Frank Baker - Showing us his chickens

Frank Baker raising chicks on his 80 acre beyond organic farm in Northern Michigan – Specializing in Pasture Pork and pasture raised Chicken

It’s a little known fact, but, to quote a little boy’s confession to Grandma, “Chickys really do like to swim.”

At least, one might think so when they get the opportunity so often.  Whether it’s a “pouring buckets” rainstorm, a broken water line, or a faucet forgotten “on”, the chickens seem to get lots of opportunities to try their aquatic skills.  Let it be known, chickens don’t swim well.

As I was on my way to town one evening this week to get bedding after the most recent flood, I thought about what it takes to make a farm work.  I was running for needed supplies, Joe and Sam were manning shovels with Mark, Rachel was helping me by entertaining Jim in the back seat, and Grandma was taking Dorothy to her evening activity.  Team.  Everyone pitching in when needed.  Sometimes it’s an emergency, sometimes it’s a get-it-done-quick situation, most often it’s just more-to-do-than-time-to-do-it-in that pulls everyone together.

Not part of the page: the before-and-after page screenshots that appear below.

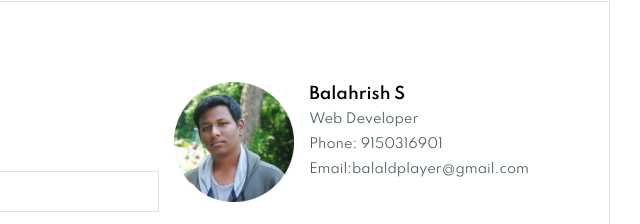
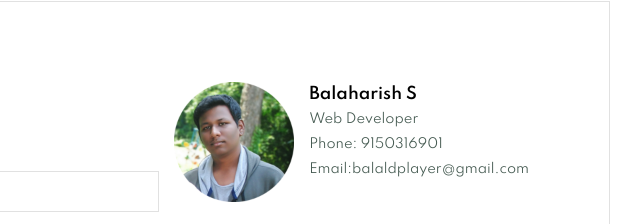
Before and after one commit to balax-24/ecommerce-website-bala, a plain HTML site: page contact.html in a window 1280 px wide. Shown: the part 719-943 px from the top of the page, 640-1280 px from the left. Drawn offline with Linux system fonts and the light colour scheme.

Commit message:
contact.html

```diff
--- a/contact.html
+++ b/contact.html
@@ -66,7 +66,7 @@
         <div class="people">
             <div>
                 <img src="bala-r.png" alt="">
-                <p><span>Balahrish S</span> Web Developer<br>Phone: 9150316901<br>Email:balaldplayer@gmail.com</p>
+                <p><span>Balaharish S</span> Web Developer<br>Phone: 9150316901<br>Email:balaldplayer@gmail.com</p>
             </div>
             <div>
                 <img src="saro-r.png" alt="">
```
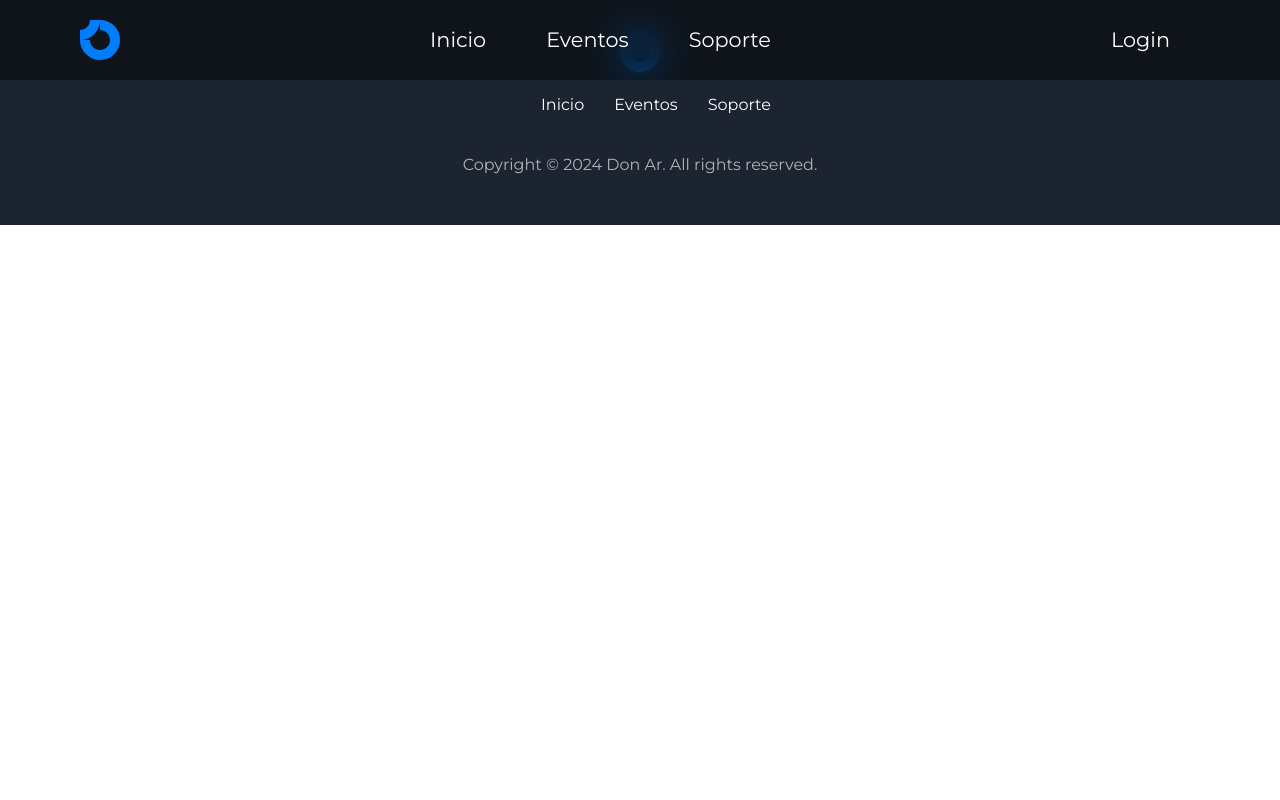
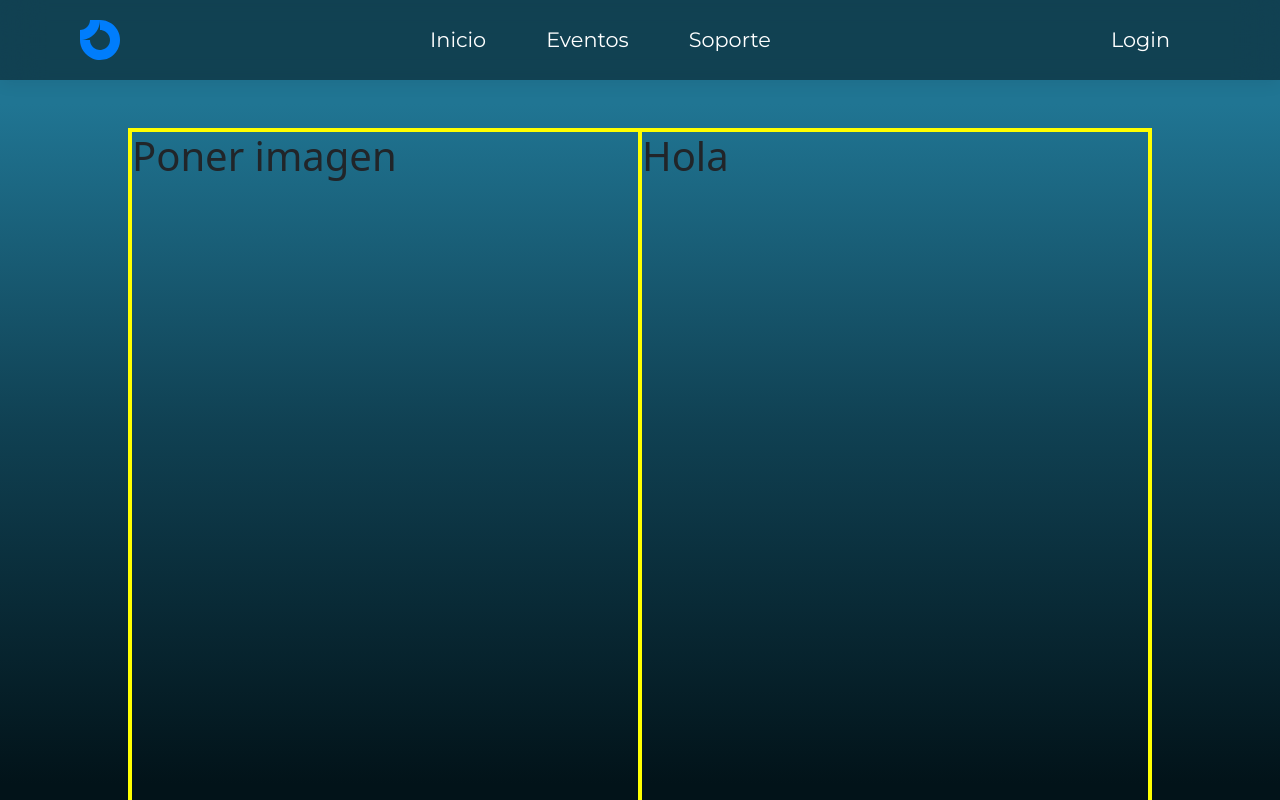
Before and after one commit to Donar-Tuc/ProyectoFinal, a React (Create React App) app: page /login in a window 1280 px wide. Shown: the top 800 px of the page. Built offline with nearby package versions, Linux system fonts and the light colour scheme.

Commit message:
header solucionado con Login

```diff
--- a/src/App.js
+++ b/src/App.js
@@ -5,7 +5,7 @@
 import Eventos from './Components/Pages/Eventos/Eventos.jsx';
 import Footer from './Components/Pages/General/Footer.jsx';
 import Soporte from './Components/Pages/Soporte/Soporte.jsx';
-import Login from "./Components/Pages/Login/Login.jsx"; // Importa el componente de Login
+import Login from './Components/Pages/Login/Login.jsx'; // Importa el componente de Login
 
 
 function App() {
@@ -17,7 +17,7 @@
           <Route path='/' element={<Inicio/>}></Route>
           <Route path='/eventos' element={<Eventos/>}></Route>
           <Route path='/soporte' element={<Soporte/>}></Route>
-          <Route path="/login" component={Login} /> {/* Agrega esta línea para la ruta de login */}
+          <Route path='/login' element={<Login/>}></Route>
 
         </Routes>
         <Footer />
--- a/src/Components/Pages/General/Header.jsx
+++ b/src/Components/Pages/General/Header.jsx
@@ -1,7 +1,7 @@
 import React, { Component } from "react";
 import "./Styles/Navbar.css";
 import { Link } from "react-router-dom";
-import Eventos from "../Eventos/Eventos";
+// import Eventos from "../Eventos/Eventos";
 
 const links = [
   {
@@ -51,13 +51,13 @@
                   <Link to={x.href}>{x.name}</Link>
                 </li>
               ))}
+            </ul>
 
-            <a href="index.html" className="btnLoginMobile">
-            <button type="button" className="btn btn-primary">
-              Login
-            </button>
-          </a>
-            </ul>
+            {/* {LinkLogin.map((x, index) => (
+                <li key={index}>
+                  <Link to={x.href}>{x.name}</Link>
+                </li>
+              ))} */}
           </div>
 
           <ul
--- a/src/Components/Pages/Login/Login.jsx
+++ b/src/Components/Pages/Login/Login.jsx
@@ -1,11 +1,38 @@
-import React from 'react'
+import React, { Component } from "react";
 import "./Styles/Login.css";
 
-const Login = () => {
-  return (
+class Login extends Component {
 
-    <div>ejemplo</div>
-  )
+  render() {
+    return (
+      <>
+        <section className="LoginContainer">
+
+          <div id="FormularioLoginContainer">
+            <div className="bloque1">
+                <h1>Poner imagen</h1>
+                {/* Pone aca la foto */}
+            </div>
+
+            <div className="bloque2">
+                <h1>Hola</h1>
+                {/* inputs:
+
+                podes integrar este form si queres:
+
+                https://uiverse.io/micaelgomestavares/dull-walrus-66
+
+                obviamente le podes sacar lo que no usemos
+
+                */}
+            </div>
+          </div>
+
+        </section>
+
+      </>
+    );
+  }
 }
 
-export default Login
+export default Login;
--- a/src/Components/Pages/Login/Styles/Login.css
+++ b/src/Components/Pages/Login/Styles/Login.css
@@ -1,4 +1,35 @@
-#Bloque1{
-background-color: red;
-font-size: 400px;
+
+
+/* Estilo de container grande */
+.LoginContainer{
+    display: flex;
+    justify-content: center;
+    height: 100vh;
+    padding-top: 8rem;
+    background: linear-gradient(180deg, rgba(32,117,147,1) 13%, rgba(16,65,83,1) 53%, rgba(2,19,25,1) 98%);
+
 }
+
+/* Container de form */
+
+#FormularioLoginContainer{
+    display: flex;
+    flex-direction: row;
+    width: 80%;
+    height: 100vh;
+    border: 2px yellow solid;
+}
+
+/* Bloques 1 y 2 */
+
+.bloque1{
+    width: 50%;
+    border: 2px yellow solid;
+}
+
+.bloque2{
+    width: 50%;
+
+    border: 2px yellow solid;
+
+}
```
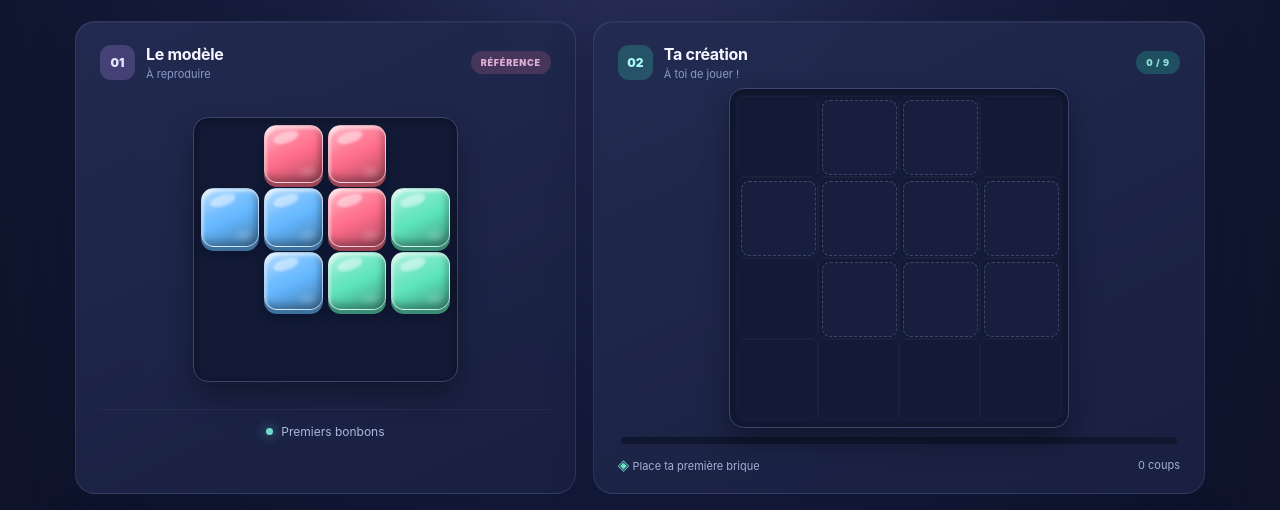
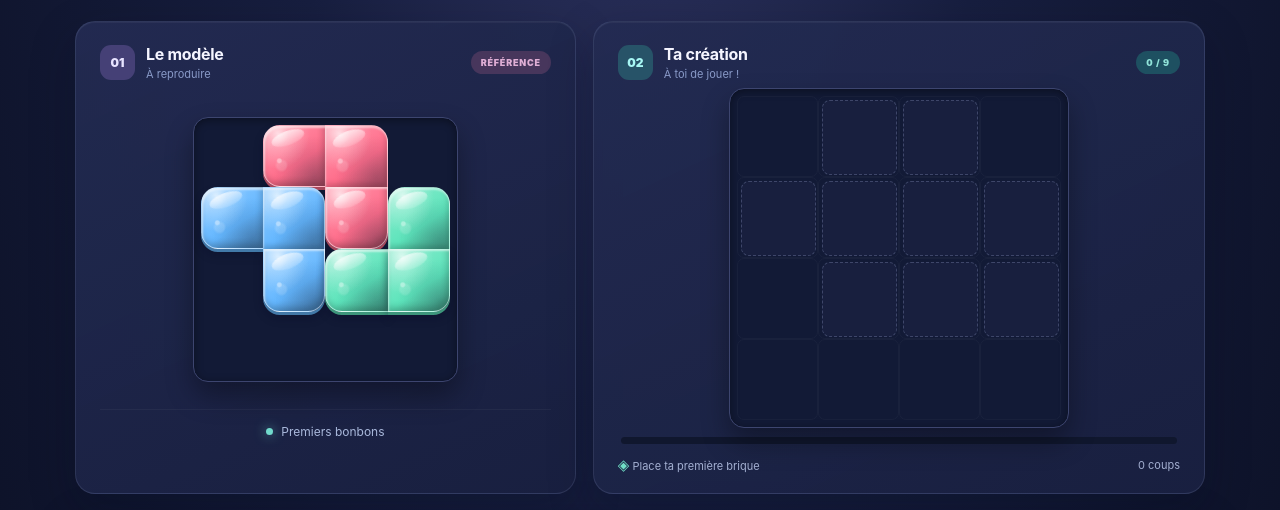
Before and after one commit to dbrckk/Jelly-bricks, a website with bundled scripts: page index.html in a window 1280 px wide. Shown: the part 237-747 px from the top of the page. Built offline with nearby package versions, Linux system fonts and the light colour scheme.

Commit message:
style: seamless translucent jelly silhouettes, micro-bubbles and performance-aware shading

```diff
--- a/styles.css
+++ b/styles.css
@@ -325,3 +325,76 @@ footer { color: #7686a6; text-align: center; font-size: 11px; padding: 26px 0 5p
   .quick-piece .piece-preview { --tile: 10px; }
   .quick-actions button { width: 42px; }
 }
+
+
+/* v0.5 — Shape-aware, translucent jelly rather than isolated square tiles.
+   The corners of adjacent cells share a silhouette; paint stays CSS-only. */
+.jelly {
+  --round-tl: 27%; --round-tr: 27%; --round-br: 27%; --round-bl: 27%;
+  border-radius: var(--round-tl) var(--round-tr) var(--round-br) var(--round-bl);
+  background:
+    radial-gradient(ellipse at 23% 13%, #ffffffaf 0%, #ffffff47 16%, transparent 48%),
+    radial-gradient(ellipse at 83% 84%, #15203c35 0%, transparent 57%),
+    linear-gradient(145deg,
+      color-mix(in srgb, var(--jelly), white 43%) 0%,
+      color-mix(in srgb, var(--jelly), white 15%) 29%,
+      var(--jelly) 60%,
+      color-mix(in srgb, var(--jelly), black 28%) 100%);
+  border: 1px solid #ffffff74;
+  box-shadow:
+    inset 1px 2px 2px #ffffff8c,
+    inset -2px -4px 6px #00000033,
+    0 3px 0 color-mix(in srgb, var(--jelly), black 34%),
+    0 6px 10px #05092452;
+}
+.jelly.join-top { --round-tl: 0; --round-tr: 0; border-top-width: 0; }
+.jelly.join-right { --round-tr: 0; --round-br: 0; border-right-width: 0; }
+.jelly.join-bottom { --round-br: 0; --round-bl: 0; border-bottom-width: 0; }
+.jelly.join-left { --round-tl: 0; --round-bl: 0; border-left-width: 0; }
+.jelly.join-bottom { box-shadow: inset 1px 2px 2px #ffffff72, inset -2px -4px 5px #00000021; }
+.jelly::before {
+  left: 11%; top: 8%; width: 55%; height: 24%;
+  transform: rotate(-20deg);
+  background: linear-gradient(180deg, #ffffffa6, #ffffff24);
+  filter: blur(.6px);
+}
+.jelly::after {
+  left: 16%; right: auto; top: 48%; bottom: auto;
+  width: 23%; height: 30%;
+  border-radius: 50%;
+  background:
+    radial-gradient(circle at 38% 32%, #ffffffac 0 11%, transparent 21%),
+    radial-gradient(circle at 54% 58%, #ffffff44 0 34%, transparent 53%);
+  filter: none;
+  opacity: .58;
+}
+/* A 1px gap between sibling tiles made every piece look disconnected. */
+.model-board, .piece-preview { gap: 0; }
+.mini-model-board, .reference-zoom-board { gap: 0; }
+.placed-piece .jelly {
+  transform: scale(1);
+  animation: none;
+  transform-origin: 50% 85%;
+}
+.placed-piece.is-settling .jelly {
+  animation: jelly-material-settle .5s cubic-bezier(.18, 1.35, .31, 1) both;
+}
+@keyframes jelly-material-settle {
+  0% { transform: translateY(-14px) scale(.83, 1.14); }
+  38% { transform: translateY(2px) scale(1.075, .89); }
+  67% { transform: translateY(-2px) scale(.978, 1.028); }
+  100% { transform: translateY(0) scale(1); }
+}
+.drag-ghost .jelly {
+  animation: drag-gel .55s ease-in-out infinite alternate;
+  filter: saturate(1.12);
+}
+/* Smaller devices don't require a blur filter on dozens of glossy highlights. */
+@media (max-width: 760px) {
+  .jelly::before { filter: none; }
+  .jelly { box-shadow: inset 1px 2px 2px #ffffff7b, inset -2px -3px 5px #00000033, 0 2px 5px #05092450; }
+  .jelly.join-bottom { box-shadow: inset 1px 2px 2px #ffffff62, inset -2px -3px 4px #00000020; }
+}
+@media (prefers-reduced-motion: reduce) {
+  .placed-piece.is-settling .jelly, .drag-ghost .jelly { animation: none; }
+}
```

I have to say, biased though I am, that we have a good team.  There aren’t really any jobs on the farm that any given person won’t do.  Some are better suited to certain jobs than others, but that’s the nature of “Team.”  We know a couple of other small farm families and they operate the same way: Team.  Of all the books about farm families through time, it’s the same component that makes a family farm work: Team.

It isn’t easy to be a Team always.  Sometimes we’re tired and would like the night shift to take over (wishful thinking).  Sometimes we’re tired of each other and would prefer a little more space.  Sometimes we think if we never see another chick again it’d be too soon.  But at the end of the job, we step back together and say, “Job well done.”  We did it together.  We are a Team.

I think large farms miss out on that.  There are so many employees that the family doesn’t operate the farm.  They may or may not even live on the farm.  Certainly the children aren’t called on to rise above to meet a challenge that could be crucial to the family’s well-being in some way.  There’s something inspiring about that, whether it involves a plant crop or an animal.  It has potential to bring out the best in us, or at least offer a significant learning opportunity.  Another reason to stay away from industrial farming, in my mind.

So, we saved the chicks.  We stepped back and looked at each other.  We nodded our tired heads and said, “Good job everyone.  Thanks for the help.”  Go Team!!